++++ Supplied information ++++

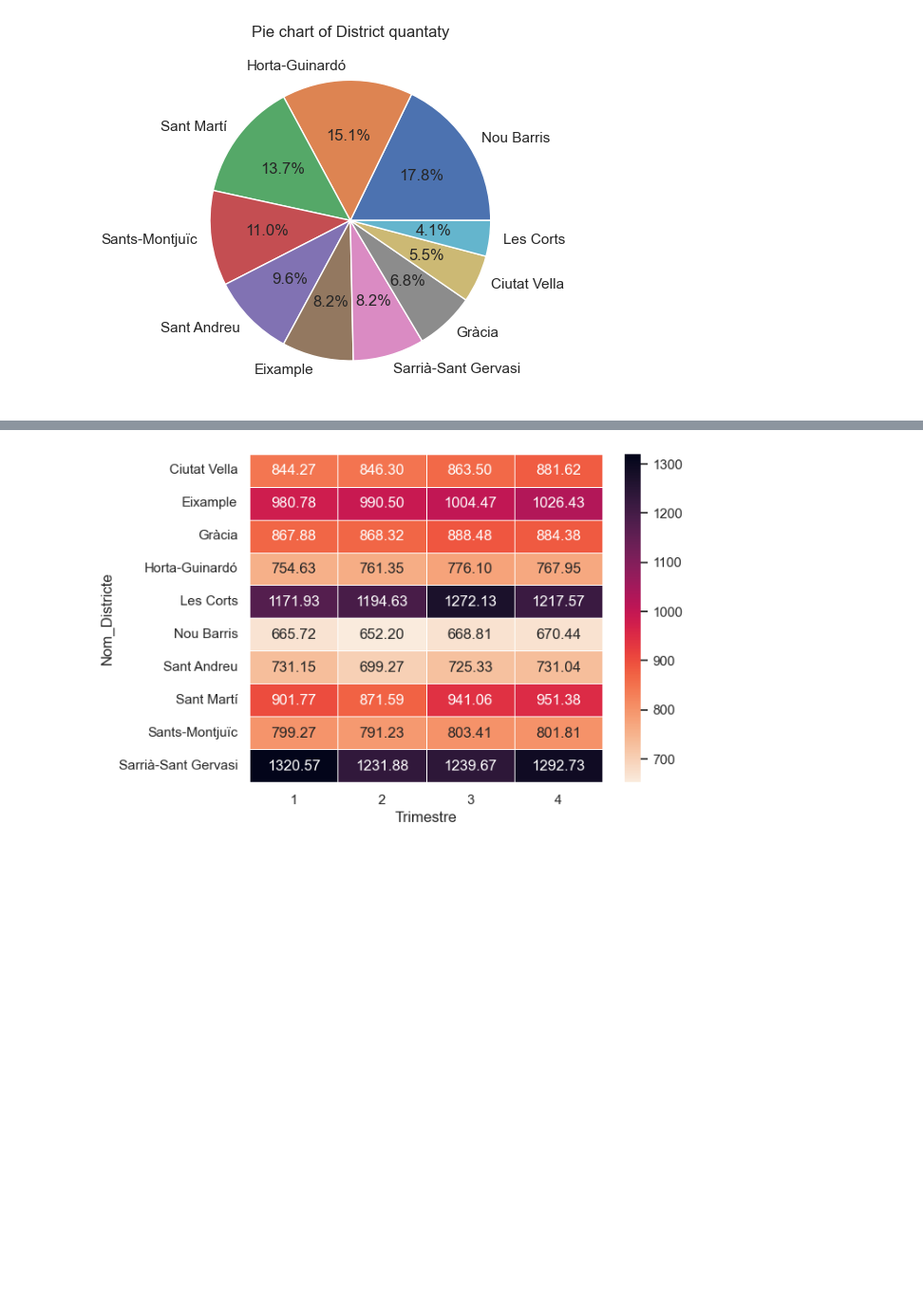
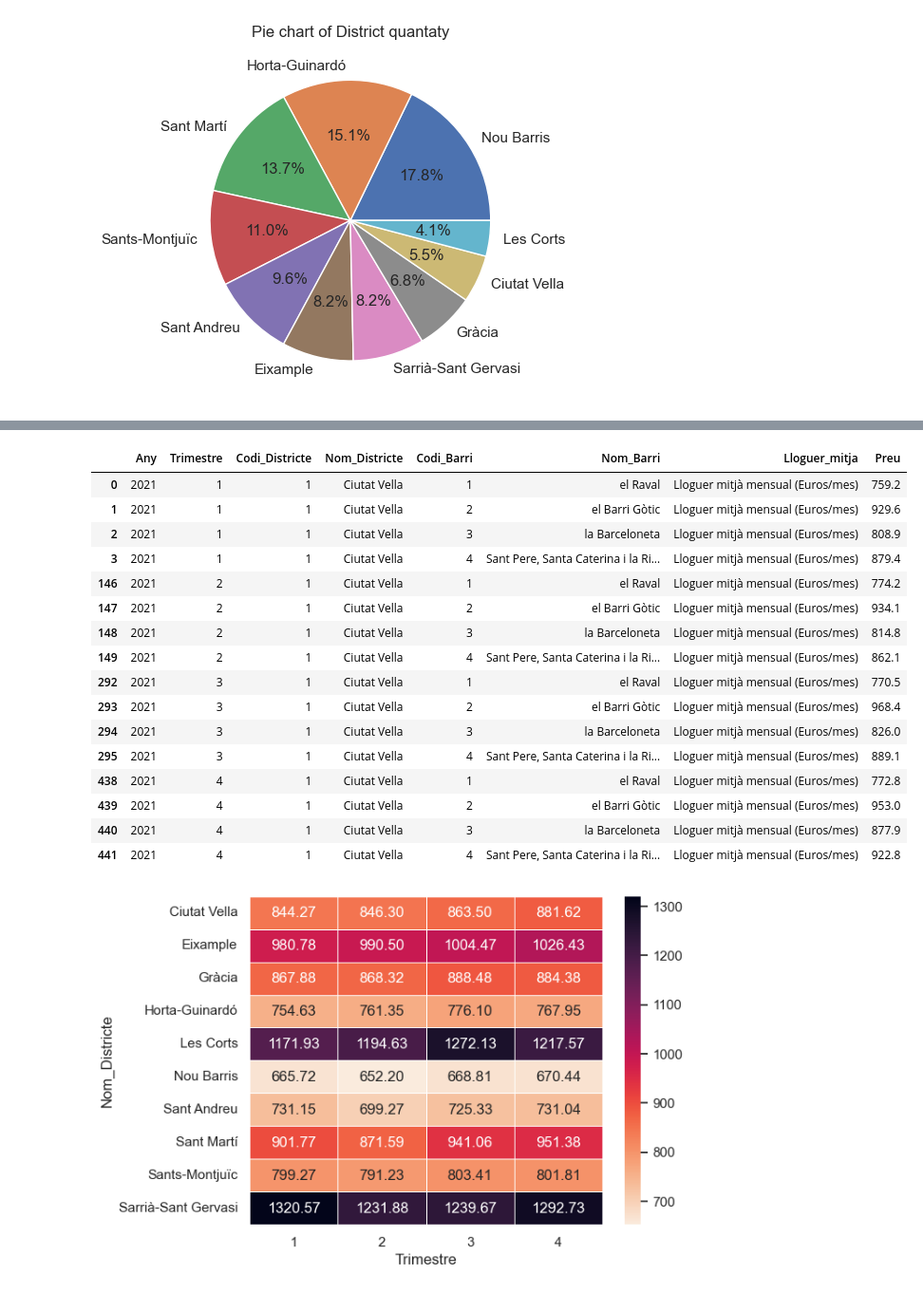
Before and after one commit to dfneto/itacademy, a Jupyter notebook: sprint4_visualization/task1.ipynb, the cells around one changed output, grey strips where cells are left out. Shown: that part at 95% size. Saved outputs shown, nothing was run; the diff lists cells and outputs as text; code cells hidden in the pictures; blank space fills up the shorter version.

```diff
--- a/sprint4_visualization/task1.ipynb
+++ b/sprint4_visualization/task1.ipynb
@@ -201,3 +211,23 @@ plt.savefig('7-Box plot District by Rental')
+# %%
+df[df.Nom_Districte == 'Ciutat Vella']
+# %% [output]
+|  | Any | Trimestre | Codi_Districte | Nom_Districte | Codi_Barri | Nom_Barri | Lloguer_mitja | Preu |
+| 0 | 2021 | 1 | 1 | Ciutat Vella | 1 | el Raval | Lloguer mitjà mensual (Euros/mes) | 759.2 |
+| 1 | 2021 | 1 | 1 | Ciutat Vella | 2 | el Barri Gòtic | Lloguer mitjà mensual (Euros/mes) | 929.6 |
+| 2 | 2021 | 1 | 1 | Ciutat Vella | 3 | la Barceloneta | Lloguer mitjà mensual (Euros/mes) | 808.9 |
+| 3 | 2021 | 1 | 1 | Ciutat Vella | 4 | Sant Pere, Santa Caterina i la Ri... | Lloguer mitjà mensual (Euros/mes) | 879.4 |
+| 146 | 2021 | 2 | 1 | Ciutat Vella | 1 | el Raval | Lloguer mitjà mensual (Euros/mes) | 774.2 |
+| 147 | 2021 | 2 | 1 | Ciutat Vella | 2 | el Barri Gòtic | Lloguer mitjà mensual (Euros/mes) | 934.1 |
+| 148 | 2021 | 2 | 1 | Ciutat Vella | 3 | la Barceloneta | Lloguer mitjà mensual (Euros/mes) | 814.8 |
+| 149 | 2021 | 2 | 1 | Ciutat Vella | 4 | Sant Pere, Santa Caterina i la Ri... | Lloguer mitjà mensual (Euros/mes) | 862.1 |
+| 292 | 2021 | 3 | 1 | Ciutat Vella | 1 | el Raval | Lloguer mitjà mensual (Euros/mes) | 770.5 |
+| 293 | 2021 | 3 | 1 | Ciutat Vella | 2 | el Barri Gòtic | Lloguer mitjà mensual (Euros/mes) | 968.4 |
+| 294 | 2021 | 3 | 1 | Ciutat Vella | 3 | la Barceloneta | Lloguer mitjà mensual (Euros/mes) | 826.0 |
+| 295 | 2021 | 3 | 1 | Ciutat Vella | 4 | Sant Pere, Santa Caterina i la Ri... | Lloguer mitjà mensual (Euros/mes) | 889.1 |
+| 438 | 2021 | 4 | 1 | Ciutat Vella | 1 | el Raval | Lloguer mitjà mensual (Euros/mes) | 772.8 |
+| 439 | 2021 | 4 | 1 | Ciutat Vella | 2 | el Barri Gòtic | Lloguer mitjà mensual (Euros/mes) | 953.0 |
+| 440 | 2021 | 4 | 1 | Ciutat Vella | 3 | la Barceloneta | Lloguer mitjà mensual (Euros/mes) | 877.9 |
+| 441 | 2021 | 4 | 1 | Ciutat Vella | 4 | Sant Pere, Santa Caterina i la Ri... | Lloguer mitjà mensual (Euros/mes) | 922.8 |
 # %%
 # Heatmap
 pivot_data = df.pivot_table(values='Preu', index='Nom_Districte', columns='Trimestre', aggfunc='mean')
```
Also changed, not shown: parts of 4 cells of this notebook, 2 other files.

++++
++++ Supplied information ++++

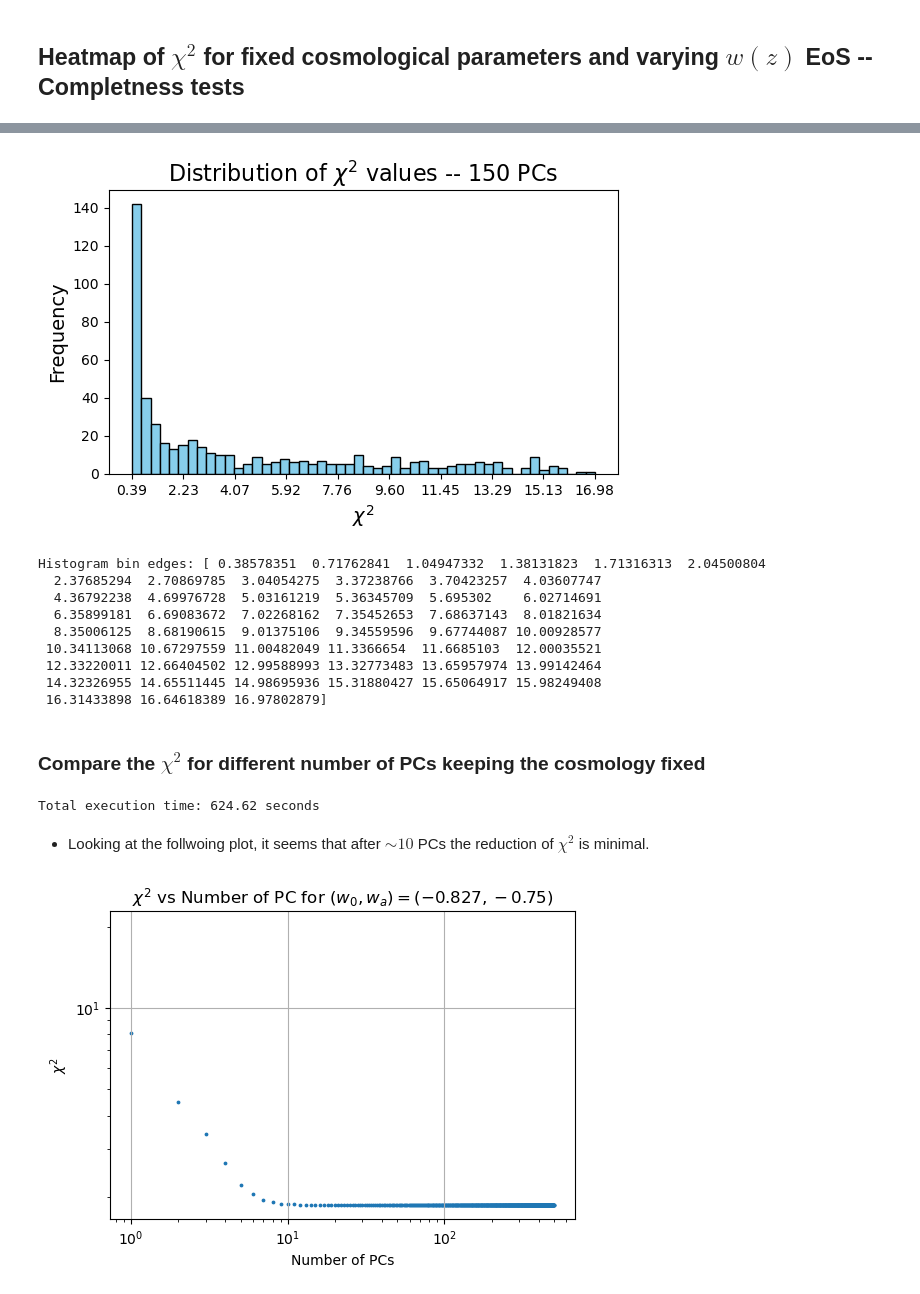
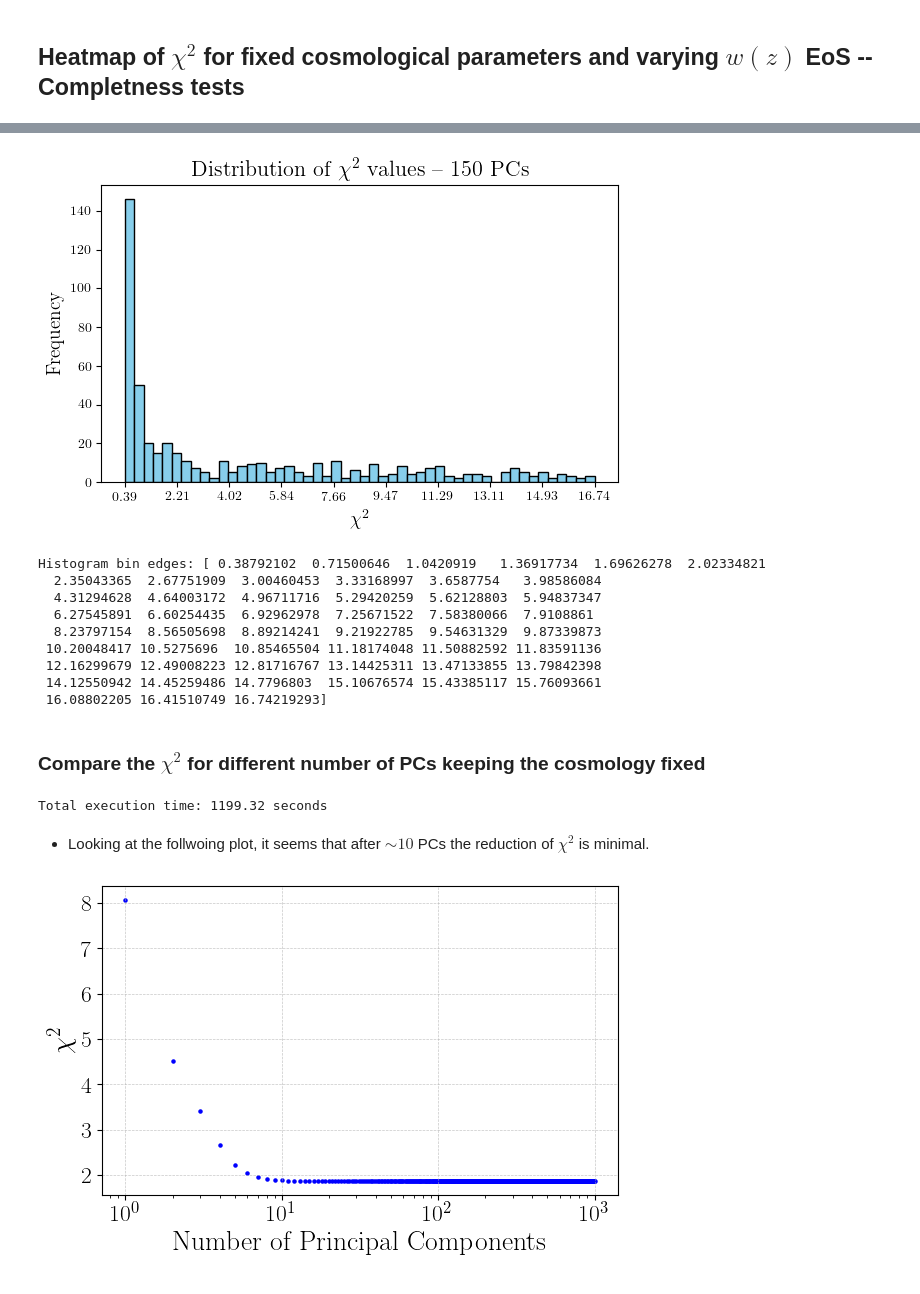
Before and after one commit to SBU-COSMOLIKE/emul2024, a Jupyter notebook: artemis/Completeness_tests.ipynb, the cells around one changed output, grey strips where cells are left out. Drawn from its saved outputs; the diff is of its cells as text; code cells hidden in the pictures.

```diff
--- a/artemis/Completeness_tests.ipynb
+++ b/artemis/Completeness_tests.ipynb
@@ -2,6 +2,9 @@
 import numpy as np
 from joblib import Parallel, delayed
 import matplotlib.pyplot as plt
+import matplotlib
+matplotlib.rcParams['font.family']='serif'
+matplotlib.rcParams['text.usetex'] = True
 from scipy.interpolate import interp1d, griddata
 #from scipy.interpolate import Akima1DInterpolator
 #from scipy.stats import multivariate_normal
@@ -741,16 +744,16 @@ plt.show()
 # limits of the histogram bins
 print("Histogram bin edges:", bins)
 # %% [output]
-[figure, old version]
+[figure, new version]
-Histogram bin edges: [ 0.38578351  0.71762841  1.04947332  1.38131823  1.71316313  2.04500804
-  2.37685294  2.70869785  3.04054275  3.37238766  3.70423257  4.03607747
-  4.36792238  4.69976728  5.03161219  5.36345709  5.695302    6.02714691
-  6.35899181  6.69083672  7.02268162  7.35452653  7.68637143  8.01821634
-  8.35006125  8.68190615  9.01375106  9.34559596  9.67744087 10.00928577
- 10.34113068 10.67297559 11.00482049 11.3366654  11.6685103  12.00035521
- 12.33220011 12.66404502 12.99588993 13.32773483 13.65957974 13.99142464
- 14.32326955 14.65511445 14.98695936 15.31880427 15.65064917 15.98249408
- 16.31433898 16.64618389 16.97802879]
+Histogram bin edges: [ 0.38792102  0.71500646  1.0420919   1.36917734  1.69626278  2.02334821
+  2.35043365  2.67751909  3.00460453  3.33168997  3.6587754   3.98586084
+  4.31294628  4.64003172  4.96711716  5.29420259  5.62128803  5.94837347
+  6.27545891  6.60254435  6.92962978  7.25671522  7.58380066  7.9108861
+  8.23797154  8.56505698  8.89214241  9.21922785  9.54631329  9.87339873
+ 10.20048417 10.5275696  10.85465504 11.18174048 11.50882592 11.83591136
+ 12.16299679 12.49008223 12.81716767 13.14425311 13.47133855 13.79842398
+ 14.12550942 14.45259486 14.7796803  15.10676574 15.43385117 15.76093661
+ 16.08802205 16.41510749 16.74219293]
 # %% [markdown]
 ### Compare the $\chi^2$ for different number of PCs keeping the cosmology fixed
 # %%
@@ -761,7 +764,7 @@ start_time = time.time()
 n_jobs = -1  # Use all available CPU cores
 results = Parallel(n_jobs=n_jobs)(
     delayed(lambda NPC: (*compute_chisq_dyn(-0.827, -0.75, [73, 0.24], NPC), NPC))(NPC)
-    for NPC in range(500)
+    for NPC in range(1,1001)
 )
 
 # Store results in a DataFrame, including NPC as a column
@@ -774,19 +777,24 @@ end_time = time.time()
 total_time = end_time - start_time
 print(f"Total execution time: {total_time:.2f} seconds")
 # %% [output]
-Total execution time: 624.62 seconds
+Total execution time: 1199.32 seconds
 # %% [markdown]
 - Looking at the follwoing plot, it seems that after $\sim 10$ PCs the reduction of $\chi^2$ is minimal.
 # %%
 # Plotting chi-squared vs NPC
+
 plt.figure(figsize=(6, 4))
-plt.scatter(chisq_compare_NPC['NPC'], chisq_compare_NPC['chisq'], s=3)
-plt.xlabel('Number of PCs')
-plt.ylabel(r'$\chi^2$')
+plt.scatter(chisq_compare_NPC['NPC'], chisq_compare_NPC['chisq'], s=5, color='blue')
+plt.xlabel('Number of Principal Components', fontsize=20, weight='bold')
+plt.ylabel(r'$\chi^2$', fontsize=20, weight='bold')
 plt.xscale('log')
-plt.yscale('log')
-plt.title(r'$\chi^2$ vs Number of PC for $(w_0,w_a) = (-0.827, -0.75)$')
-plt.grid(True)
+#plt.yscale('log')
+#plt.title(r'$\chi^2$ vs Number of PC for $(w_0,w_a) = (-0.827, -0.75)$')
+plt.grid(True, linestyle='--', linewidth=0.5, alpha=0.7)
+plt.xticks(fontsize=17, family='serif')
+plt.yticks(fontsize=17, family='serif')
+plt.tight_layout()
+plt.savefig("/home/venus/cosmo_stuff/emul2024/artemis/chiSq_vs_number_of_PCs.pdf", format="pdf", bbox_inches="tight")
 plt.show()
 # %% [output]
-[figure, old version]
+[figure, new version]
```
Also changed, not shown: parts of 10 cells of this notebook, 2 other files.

++++

What you will do:
Copy all lines of the material above where the string "seconds" occurs.

Solution for this task:
 print(f"Total execution time: {total_time:.2f} seconds")
-Total execution time: 624.62 seconds
+Total execution time: 1199.32 seconds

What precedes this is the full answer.